_Material for the task_:
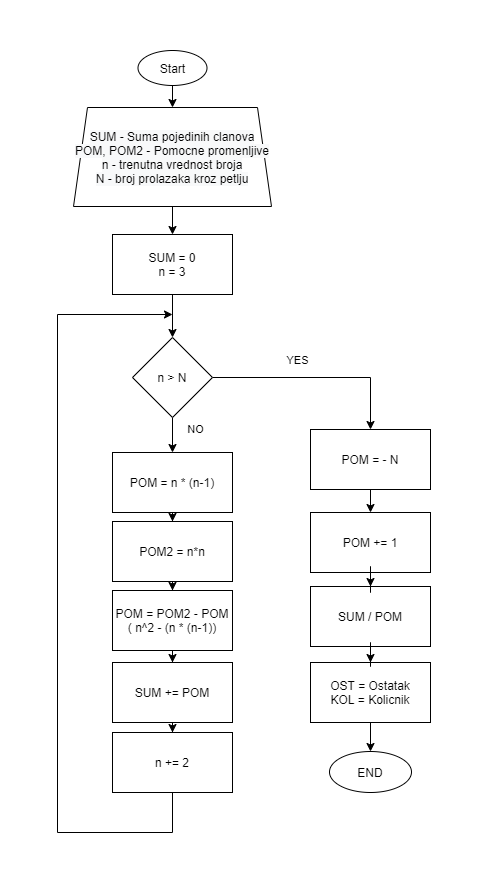
The draw.io diagram Faculty of Electronic Engineering/Computer Systems/Practice Problems/September 2021/Assignment 1/Algorithm.png in sinful-asura/sinful-asura.github.io, before a commit. Source tidied: cells renumbered, new cells last; positions are measured from the earlier drawing's top-left corner, leaving out a move shared by most shapes. Source of this version:
```xml
<mxGraphModel>
  <root>
    <mxCell id="0" />
    <mxCell id="1" parent="0" />
    <mxCell id="2" style="edgeStyle=orthogonalEdgeStyle;rounded=0;jettySize=auto;html=1;" parent="1" edge="1" source="3" target="5">
      <mxGeometry relative="1" as="geometry" />
    </mxCell>
    <mxCell id="3" value="Start" style="ellipse;whiteSpace=wrap;html=1;" parent="1" vertex="1">
      <mxGeometry x="80.5" width="69" height="35" as="geometry" />
    </mxCell>
    <mxCell id="4" style="edgeStyle=orthogonalEdgeStyle;rounded=0;jettySize=auto;html=1;exitX=0.5;exitY=1;exitDx=0;exitDy=0;entryX=0.5;entryY=0;entryDx=0;entryDy=0;" parent="1" edge="1" source="5" target="10">
      <mxGeometry relative="1" as="geometry" />
    </mxCell>
    <mxCell id="5" value="&lt;span style=&quot;background-color: rgb(248 , 249 , 250)&quot;&gt;SUM - Suma pojedinih clanova&lt;br&gt;POM, POM2 - Pomocne promenljive&lt;br&gt;n - trenutna vrednost broja&lt;br&gt;N - broj prolazaka kroz petlju&lt;br&gt;&lt;/span&gt;" style="shape=trapezoid;perimeter=trapezoidPerimeter;whiteSpace=wrap;html=1;fixedSize=1;rotation=0;size=14;" parent="1" vertex="1">
      <mxGeometry x="16" y="57" width="198" height="99" as="geometry" />
    </mxCell>
    <mxCell id="6" value="NO" style="edgeStyle=orthogonalEdgeStyle;rounded=0;jettySize=auto;html=1;exitX=0.5;exitY=1;exitDx=0;exitDy=0;entryX=0.5;entryY=0;entryDx=0;entryDy=0;" parent="1" edge="1" source="8" target="12">
      <mxGeometry x="-0.31" y="23" relative="1" as="geometry" />
    </mxCell>
    <mxCell id="7" value="YES" style="edgeStyle=orthogonalEdgeStyle;rounded=0;jettySize=auto;html=1;exitX=1;exitY=0.5;exitDx=0;exitDy=0;entryX=0.5;entryY=0;entryDx=0;entryDy=0;" parent="1" edge="1" source="8" target="21">
      <mxGeometry x="-0.19" y="17" relative="1" as="geometry" />
    </mxCell>
    <mxCell id="8" value="n &amp;gt; N" style="rhombus;whiteSpace=wrap;html=1;" parent="1" vertex="1">
      <mxGeometry x="75" y="287" width="80" height="80" as="geometry" />
    </mxCell>
    <mxCell id="9" style="edgeStyle=orthogonalEdgeStyle;rounded=0;jettySize=auto;html=1;exitX=0.5;exitY=1;exitDx=0;exitDy=0;entryX=0.5;entryY=0;entryDx=0;entryDy=0;" parent="1" edge="1" source="10" target="8">
      <mxGeometry relative="1" as="geometry" />
    </mxCell>
    <mxCell id="10" value="SUM = 0&lt;br&gt;n = 3" style="rounded=0;whiteSpace=wrap;html=1;" parent="1" vertex="1">
      <mxGeometry x="55" y="184" width="120" height="60" as="geometry" />
    </mxCell>
    <mxCell id="11" style="edgeStyle=orthogonalEdgeStyle;rounded=0;jettySize=auto;html=1;exitX=0.5;exitY=1;exitDx=0;exitDy=0;" parent="1" edge="1" source="12" target="14">
      <mxGeometry relative="1" as="geometry" />
    </mxCell>
    <mxCell id="12" value="POM = n * (n-1)" style="rounded=0;whiteSpace=wrap;html=1;" parent="1" vertex="1">
      <mxGeometry x="55" y="402" width="120" height="60" as="geometry" />
    </mxCell>
    <mxCell id="13" style="edgeStyle=orthogonalEdgeStyle;rounded=0;jettySize=auto;html=1;" parent="1" edge="1" source="14" target="16">
      <mxGeometry relative="1" as="geometry" />
    </mxCell>
    <mxCell id="14" value="POM2 = n*n" style="rounded=0;whiteSpace=wrap;html=1;" parent="1" vertex="1">
      <mxGeometry x="55" y="471" width="120" height="60" as="geometry" />
    </mxCell>
    <mxCell id="15" style="edgeStyle=orthogonalEdgeStyle;rounded=0;jettySize=auto;html=1;" parent="1" edge="1" source="16" target="19">
      <mxGeometry relative="1" as="geometry" />
    </mxCell>
    <mxCell id="16" value="POM = POM2 - POM&lt;br&gt;( n^2 - (n * (n-1))" style="whiteSpace=wrap;html=1;rounded=0;" parent="1" vertex="1">
      <mxGeometry x="55" y="540" width="120" height="60" as="geometry" />
    </mxCell>
    <mxCell id="17" style="edgeStyle=orthogonalEdgeStyle;rounded=0;jettySize=auto;html=1;exitX=0.5;exitY=1;exitDx=0;exitDy=0;" parent="1" edge="1" source="30">
      <mxGeometry relative="1" as="geometry">
        <mxPoint x="115" y="264" as="targetPoint" />
        <Array as="points">
          <mxPoint x="115" y="782" />
          <mxPoint y="782" />
          <mxPoint y="264" />
        </Array>
      </mxGeometry>
    </mxCell>
    <mxCell id="18" style="edgeStyle=orthogonalEdgeStyle;rounded=0;jettySize=auto;html=1;" parent="1" edge="1" source="19" target="30">
      <mxGeometry relative="1" as="geometry" />
    </mxCell>
    <mxCell id="19" value="SUM += POM" style="whiteSpace=wrap;html=1;rounded=0;" parent="1" vertex="1">
      <mxGeometry x="55" y="612" width="120" height="60" as="geometry" />
    </mxCell>
    <mxCell id="20" style="group;fillColor=none;strokeColor=none;" parent="1" vertex="1">
      <mxGeometry x="253" y="379" width="120" height="363" as="geometry" />
    </mxCell>
    <mxCell id="21" value="POM = - N" style="rounded=0;whiteSpace=wrap;html=1;" parent="20" vertex="1">
      <mxGeometry width="120" height="60" as="geometry" />
    </mxCell>
    <mxCell id="22" value="POM += 1" style="rounded=0;whiteSpace=wrap;html=1;" parent="20" vertex="1">
      <mxGeometry y="83" width="120" height="60" as="geometry" />
    </mxCell>
    <mxCell id="23" style="edgeStyle=orthogonalEdgeStyle;rounded=0;jettySize=auto;html=1;exitX=0.5;exitY=1;exitDx=0;exitDy=0;" parent="20" edge="1" source="21" target="22">
      <mxGeometry relative="1" as="geometry" />
    </mxCell>
    <mxCell id="24" value="SUM / POM" style="whiteSpace=wrap;html=1;rounded=0;" parent="20" vertex="1">
      <mxGeometry y="157" width="120" height="60" as="geometry" />
    </mxCell>
    <mxCell id="25" style="edgeStyle=orthogonalEdgeStyle;rounded=0;jettySize=auto;html=1;" parent="20" edge="1" source="22" target="24">
      <mxGeometry relative="1" as="geometry" />
    </mxCell>
    <mxCell id="26" value="OST = Ostatak&lt;br&gt;KOL = Kolicnik" style="whiteSpace=wrap;html=1;rounded=0;" parent="20" vertex="1">
      <mxGeometry y="233" width="120" height="60" as="geometry" />
    </mxCell>
    <mxCell id="27" style="edgeStyle=orthogonalEdgeStyle;rounded=0;jettySize=auto;html=1;" parent="20" edge="1" source="24" target="26">
      <mxGeometry relative="1" as="geometry" />
    </mxCell>
    <mxCell id="28" value="END" style="ellipse;whiteSpace=wrap;html=1;rounded=0;" parent="20" vertex="1">
      <mxGeometry x="19" y="322" width="82" height="41" as="geometry" />
    </mxCell>
    <mxCell id="29" style="edgeStyle=orthogonalEdgeStyle;rounded=0;jettySize=auto;html=1;" parent="20" edge="1" source="26" target="28">
      <mxGeometry relative="1" as="geometry" />
    </mxCell>
    <mxCell id="30" value="n += 2" style="whiteSpace=wrap;html=1;rounded=0;" parent="1" vertex="1">
      <mxGeometry x="55" y="682" width="120" height="60" as="geometry" />
    </mxCell>
  </root>
</mxGraphModel>
```
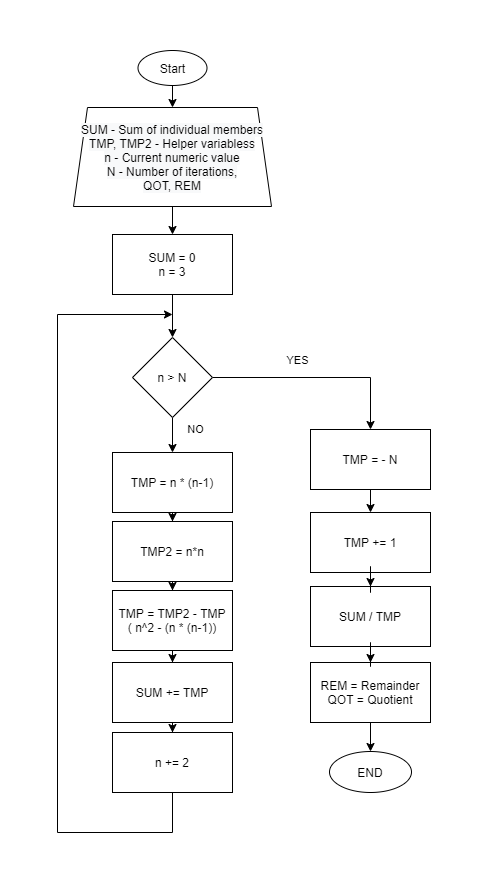
Later version of the same file.

Change to the diagram source:
```diff
@@ -11,7 +11,7 @@
     <mxCell id="4" style="edgeStyle=orthogonalEdgeStyle;rounded=0;jettySize=auto;html=1;exitX=0.5;exitY=1;exitDx=0;exitDy=0;entryX=0.5;entryY=0;entryDx=0;entryDy=0;" parent="1" edge="1" source="5" target="10">
       <mxGeometry relative="1" as="geometry" />
     </mxCell>
-    <mxCell id="5" value="&lt;span style=&quot;background-color: rgb(248 , 249 , 250)&quot;&gt;SUM - Suma pojedinih clanova&lt;br&gt;POM, POM2 - Pomocne promenljive&lt;br&gt;n - trenutna vrednost broja&lt;br&gt;N - broj prolazaka kroz petlju&lt;br&gt;&lt;/span&gt;" style="shape=trapezoid;perimeter=trapezoidPerimeter;whiteSpace=wrap;html=1;fixedSize=1;rotation=0;size=14;" parent="1" vertex="1">
+    <mxCell id="5" value="&lt;span style=&quot;background-color: rgb(248 , 249 , 250)&quot;&gt;SUM - Sum of individual members&lt;br&gt;TMP, TMP2 - Helper variabless&lt;br&gt;n - Current numeric value&lt;br&gt;N - Number of iterations,&lt;br&gt;QOT, REM&lt;br&gt;&lt;/span&gt;" style="shape=trapezoid;perimeter=trapezoidPerimeter;whiteSpace=wrap;html=1;fixedSize=1;rotation=0;size=14;" parent="1" vertex="1">
       <mxGeometry x="16" y="57" width="198" height="99" as="geometry" />
     </mxCell>
     <mxCell id="6" value="NO" style="edgeStyle=orthogonalEdgeStyle;rounded=0;jettySize=auto;html=1;exitX=0.5;exitY=1;exitDx=0;exitDy=0;entryX=0.5;entryY=0;entryDx=0;entryDy=0;" parent="1" edge="1" source="8" target="12">
@@ -32,19 +32,19 @@
     <mxCell id="11" style="edgeStyle=orthogonalEdgeStyle;rounded=0;jettySize=auto;html=1;exitX=0.5;exitY=1;exitDx=0;exitDy=0;" parent="1" edge="1" source="12" target="14">
       <mxGeometry relative="1" as="geometry" />
     </mxCell>
-    <mxCell id="12" value="POM = n * (n-1)" style="rounded=0;whiteSpace=wrap;html=1;" parent="1" vertex="1">
+    <mxCell id="12" value="TMP = n * (n-1)" style="rounded=0;whiteSpace=wrap;html=1;" parent="1" vertex="1">
       <mxGeometry x="55" y="402" width="120" height="60" as="geometry" />
     </mxCell>
     <mxCell id="13" style="edgeStyle=orthogonalEdgeStyle;rounded=0;jettySize=auto;html=1;" parent="1" edge="1" source="14" target="16">
       <mxGeometry relative="1" as="geometry" />
     </mxCell>
-    <mxCell id="14" value="POM2 = n*n" style="rounded=0;whiteSpace=wrap;html=1;" parent="1" vertex="1">
+    <mxCell id="14" value="TMP2 = n*n" style="rounded=0;whiteSpace=wrap;html=1;" parent="1" vertex="1">
       <mxGeometry x="55" y="471" width="120" height="60" as="geometry" />
     </mxCell>
     <mxCell id="15" style="edgeStyle=orthogonalEdgeStyle;rounded=0;jettySize=auto;html=1;" parent="1" edge="1" source="16" target="19">
       <mxGeometry relative="1" as="geometry" />
     </mxCell>
-    <mxCell id="16" value="POM = POM2 - POM&lt;br&gt;( n^2 - (n * (n-1))" style="whiteSpace=wrap;html=1;rounded=0;" parent="1" vertex="1">
+    <mxCell id="16" value="TMP = TMP2 - TMP&lt;br&gt;( n^2 - (n * (n-1))" style="whiteSpace=wrap;html=1;rounded=0;" parent="1" vertex="1">
       <mxGeometry x="55" y="540" width="120" height="60" as="geometry" />
     </mxCell>
     <mxCell id="17" style="edgeStyle=orthogonalEdgeStyle;rounded=0;jettySize=auto;html=1;exitX=0.5;exitY=1;exitDx=0;exitDy=0;" parent="1" edge="1" source="30">
@@ -60,28 +60,28 @@
     <mxCell id="18" style="edgeStyle=orthogonalEdgeStyle;rounded=0;jettySize=auto;html=1;" parent="1" edge="1" source="19" target="30">
       <mxGeometry relative="1" as="geometry" />
     </mxCell>
-    <mxCell id="19" value="SUM += POM" style="whiteSpace=wrap;html=1;rounded=0;" parent="1" vertex="1">
+    <mxCell id="19" value="SUM += TMP" style="whiteSpace=wrap;html=1;rounded=0;" parent="1" vertex="1">
       <mxGeometry x="55" y="612" width="120" height="60" as="geometry" />
     </mxCell>
     <mxCell id="20" style="group;fillColor=none;strokeColor=none;" parent="1" vertex="1">
       <mxGeometry x="253" y="379" width="120" height="363" as="geometry" />
     </mxCell>
-    <mxCell id="21" value="POM = - N" style="rounded=0;whiteSpace=wrap;html=1;" parent="20" vertex="1">
+    <mxCell id="21" value="TMP = - N" style="rounded=0;whiteSpace=wrap;html=1;" parent="20" vertex="1">
       <mxGeometry width="120" height="60" as="geometry" />
     </mxCell>
-    <mxCell id="22" value="POM += 1" style="rounded=0;whiteSpace=wrap;html=1;" parent="20" vertex="1">
+    <mxCell id="22" value="TMP += 1" style="rounded=0;whiteSpace=wrap;html=1;" parent="20" vertex="1">
       <mxGeometry y="83" width="120" height="60" as="geometry" />
     </mxCell>
     <mxCell id="23" style="edgeStyle=orthogonalEdgeStyle;rounded=0;jettySize=auto;html=1;exitX=0.5;exitY=1;exitDx=0;exitDy=0;" parent="20" edge="1" source="21" target="22">
       <mxGeometry relative="1" as="geometry" />
     </mxCell>
-    <mxCell id="24" value="SUM / POM" style="whiteSpace=wrap;html=1;rounded=0;" parent="20" vertex="1">
+    <mxCell id="24" value="SUM / TMP" style="whiteSpace=wrap;html=1;rounded=0;" parent="20" vertex="1">
       <mxGeometry y="157" width="120" height="60" as="geometry" />
     </mxCell>
     <mxCell id="25" style="edgeStyle=orthogonalEdgeStyle;rounded=0;jettySize=auto;html=1;" parent="20" edge="1" source="22" target="24">
       <mxGeometry relative="1" as="geometry" />
     </mxCell>
-    <mxCell id="26" value="OST = Ostatak&lt;br&gt;KOL = Kolicnik" style="whiteSpace=wrap;html=1;rounded=0;" parent="20" vertex="1">
+    <mxCell id="26" value="REM = Remainder&lt;br&gt;QOT = Quotient" style="whiteSpace=wrap;html=1;rounded=0;" parent="20" vertex="1">
       <mxGeometry y="233" width="120" height="60" as="geometry" />
     </mxCell>
     <mxCell id="27" style="edgeStyle=orthogonalEdgeStyle;rounded=0;jettySize=auto;html=1;" parent="20" edge="1" source="24" target="26">
```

_Task objective_: Take from the listing above each line in which the string "mxPoint" is found.

_Result_:
        <mxPoint x="115" y="264" as="targetPoint" />
          <mxPoint x="115" y="782" />
          <mxPoint y="782" />
          <mxPoint y="264" />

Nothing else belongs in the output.